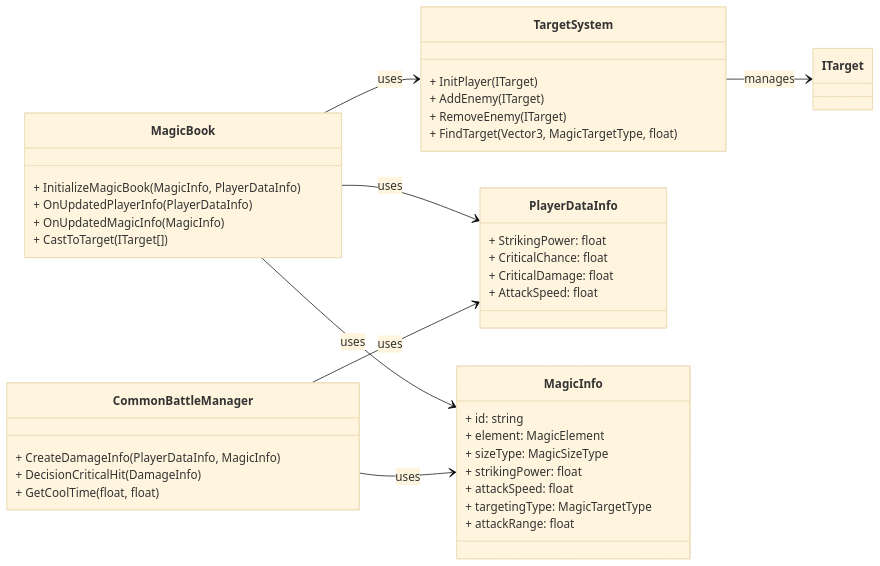
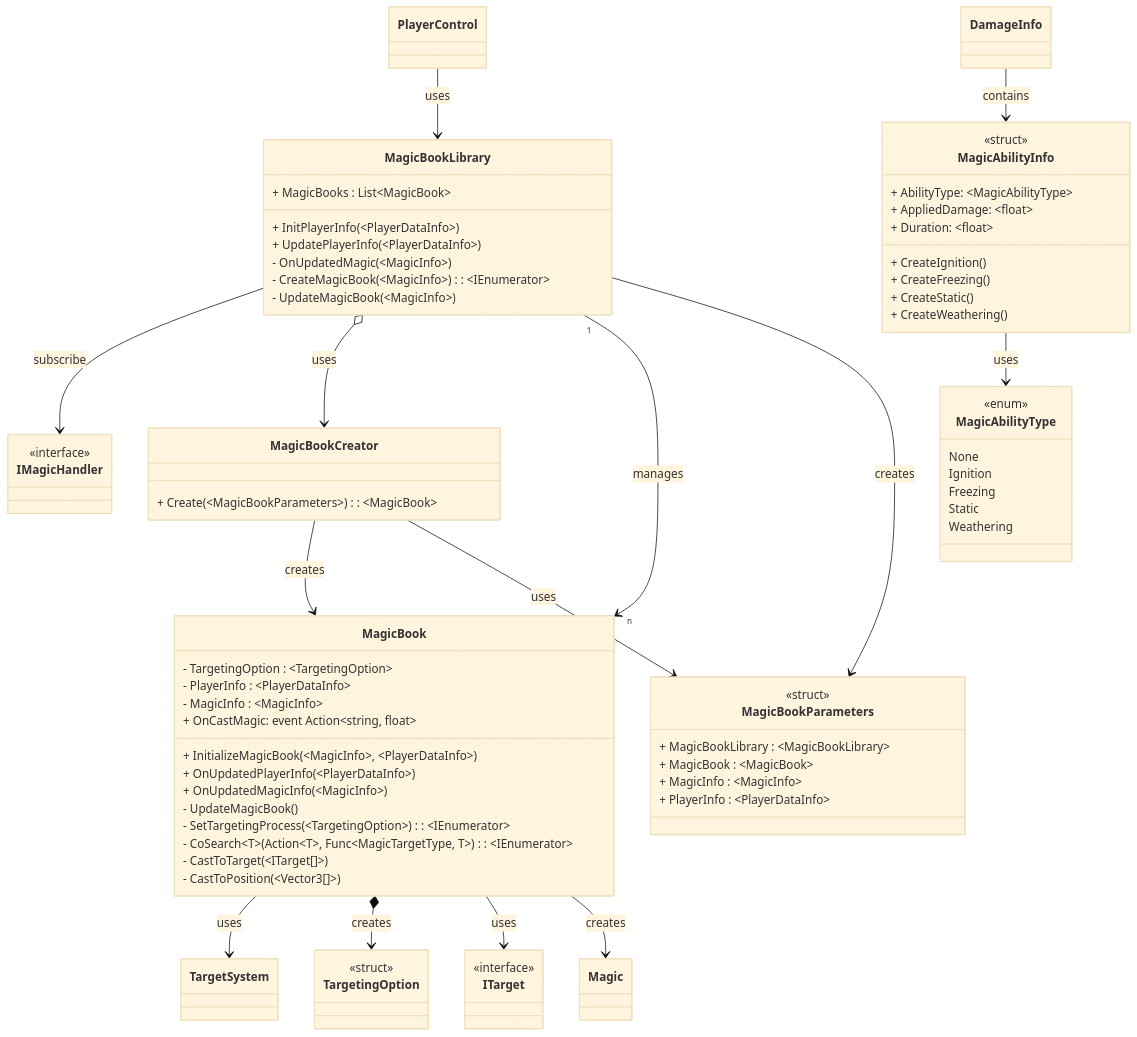
Before and after one commit to CosmicGiantKoala/CosmicGiantKoala.github.io: the second of 4 diagrams in content/docs/Projects/SlimeRush/BattleSystem/Overview.md, drawn with Mermaid (base theme). The commit also changed other lines of this file, not shown here.

````diff
--- a/content/docs/Projects/SlimeRush/BattleSystem/Overview.md
+++ b/content/docs/Projects/SlimeRush/BattleSystem/Overview.md
@@ -183,47 +136,85 @@
 ```mermaid
 classDiagram
-    direction LR
-    class CommonBattleManager {
-        + CreateDamageInfo(PlayerDataInfo, MagicInfo)
-        + DecisionCriticalHit(DamageInfo)
-        + GetCoolTime(float, float)
+    direction TD
+    class IMagicHandler {
+        <<interface>>
+    }
+    class PlayerControl
+    class MagicBookLibrary {
+        + MagicBooks : List~MagicBook~
+        + InitPlayerInfo(~PlayerDataInfo~)
+        + UpdatePlayerInfo(~PlayerDataInfo~)
+        - OnUpdatedMagic(~MagicInfo~)
+        - CreateMagicBook(~MagicInfo~): ~IEnumerator~
+        - UpdateMagicBook(~MagicInfo~)
     }
 
-    class TargetSystem {
-        + InitPlayer(ITarget)
-        + AddEnemy(ITarget)
-        + RemoveEnemy(ITarget)
-        + FindTarget(Vector3, MagicTargetType, float)
+    class MagicBookParameters {
+      <<struct>>
+      + MagicBookLibrary : ~MagicBookLibrary~
+      + MagicBook : ~MagicBook~
+      + MagicInfo : ~MagicInfo~
+      + PlayerInfo : ~PlayerDataInfo~
+    }
+
+    class MagicBookCreator {
+        + Create(~MagicBookParameters~) : ~MagicBook~
     }
 
     class MagicBook {
-        + InitializeMagicBook(MagicInfo, PlayerDataInfo)
-        + OnUpdatedPlayerInfo(PlayerDataInfo)
-        + OnUpdatedMagicInfo(MagicInfo)
-        + CastToTarget(ITarget[])
+        - TargetingOption : ~TargetingOption~
+        - PlayerInfo : ~PlayerDataInfo~
+        - MagicInfo : ~MagicInfo~
+        + OnCastMagic: event Action~string, float~
+        + InitializeMagicBook(~MagicInfo~, ~PlayerDataInfo~)
+        + OnUpdatedPlayerInfo(~PlayerDataInfo~)
+        + OnUpdatedMagicInfo(~MagicInfo~)
+        - UpdateMagicBook()
+        - SetTargetingProcess(~TargetingOption~) : ~IEnumerator~
+        - CoSearch~T~(Action~T~, Func~MagicTargetType, T~) : ~IEnumerator~
+        - CastToTarget(~ITarget[]~)
+        - CastToPosition(~Vector3[]~)
     }
 
-    class PlayerDataInfo {
-        + StrikingPower: float
-        + CriticalChance: float
-        + CriticalDamage: float
-        + AttackSpeed: float
+    class MagicAbilityInfo {
+        <<struct>>
+        + AbilityType: ~MagicAbilityType~
+        + AppliedDamage: ~float~
+        + Duration: ~float~
+        + CreateIgnition()
+        + CreateFreezing()
+        + CreateStatic()
+        + CreateWeathering()
     }
 
-    class MagicInfo {
-        + id: string
-        + element: MagicElement
-        + sizeType: MagicSizeType
-        + strikingPower: float
-        + attackSpeed: float
-        + targetingType: MagicTargetType
-        + attackRange: float
+    class MagicAbilityType {
+        <<enum>>
+        None
+        Ignition
+        Freezing
+        Static
+        Weathering
     }
-
+    
+    class TargetingOption{
+        <<struct>>
+    }
+    
+    class ITarget{
+        <<interface>>
+    }
+    
+    PlayerControl --> MagicBookLibrary : uses
+    MagicBookLibrary --> IMagicHandler : subscribe
+    MagicBookLibrary o--> MagicBookCreator : uses
+    MagicBookLibrary "1" --> "n" MagicBook : manages
+    MagicBookLibrary --> MagicBookParameters : creates
+    MagicBookCreator --> MagicBook : creates
+    MagicBookCreator --> MagicBookParameters : uses
     MagicBook --> TargetSystem : uses
-    MagicBook --> PlayerDataInfo : uses
-    MagicBook --> MagicInfo : uses
-    CommonBattleManager --> PlayerDataInfo : uses
-    CommonBattleManager --> MagicInfo : uses
-    TargetSystem --> ITarget : manages
+    MagicBook *--> TargetingOption : creates
+    MagicBook --> ITarget : uses
+    MagicBook --> Magic : creates
+    DamageInfo --> MagicAbilityInfo : contains
+    MagicAbilityInfo --> MagicAbilityType : uses
 ```
````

__YOUR OBJECTIVE__
In the records, which lines use the word "float"? Report them.

__COMPLETED EXERCISE__
-        + GetCoolTime(float, float)
-        + FindTarget(Vector3, MagicTargetType, float)
+        + OnCastMagic: event Action~string, float~
-        + StrikingPower: float
-        + CriticalChance: float
-        + CriticalDamage: float
-        + AttackSpeed: float
+        + AppliedDamage: ~float~
+        + Duration: ~float~
-        + strikingPower: float
-        + attackSpeed: float
-        + attackRange: float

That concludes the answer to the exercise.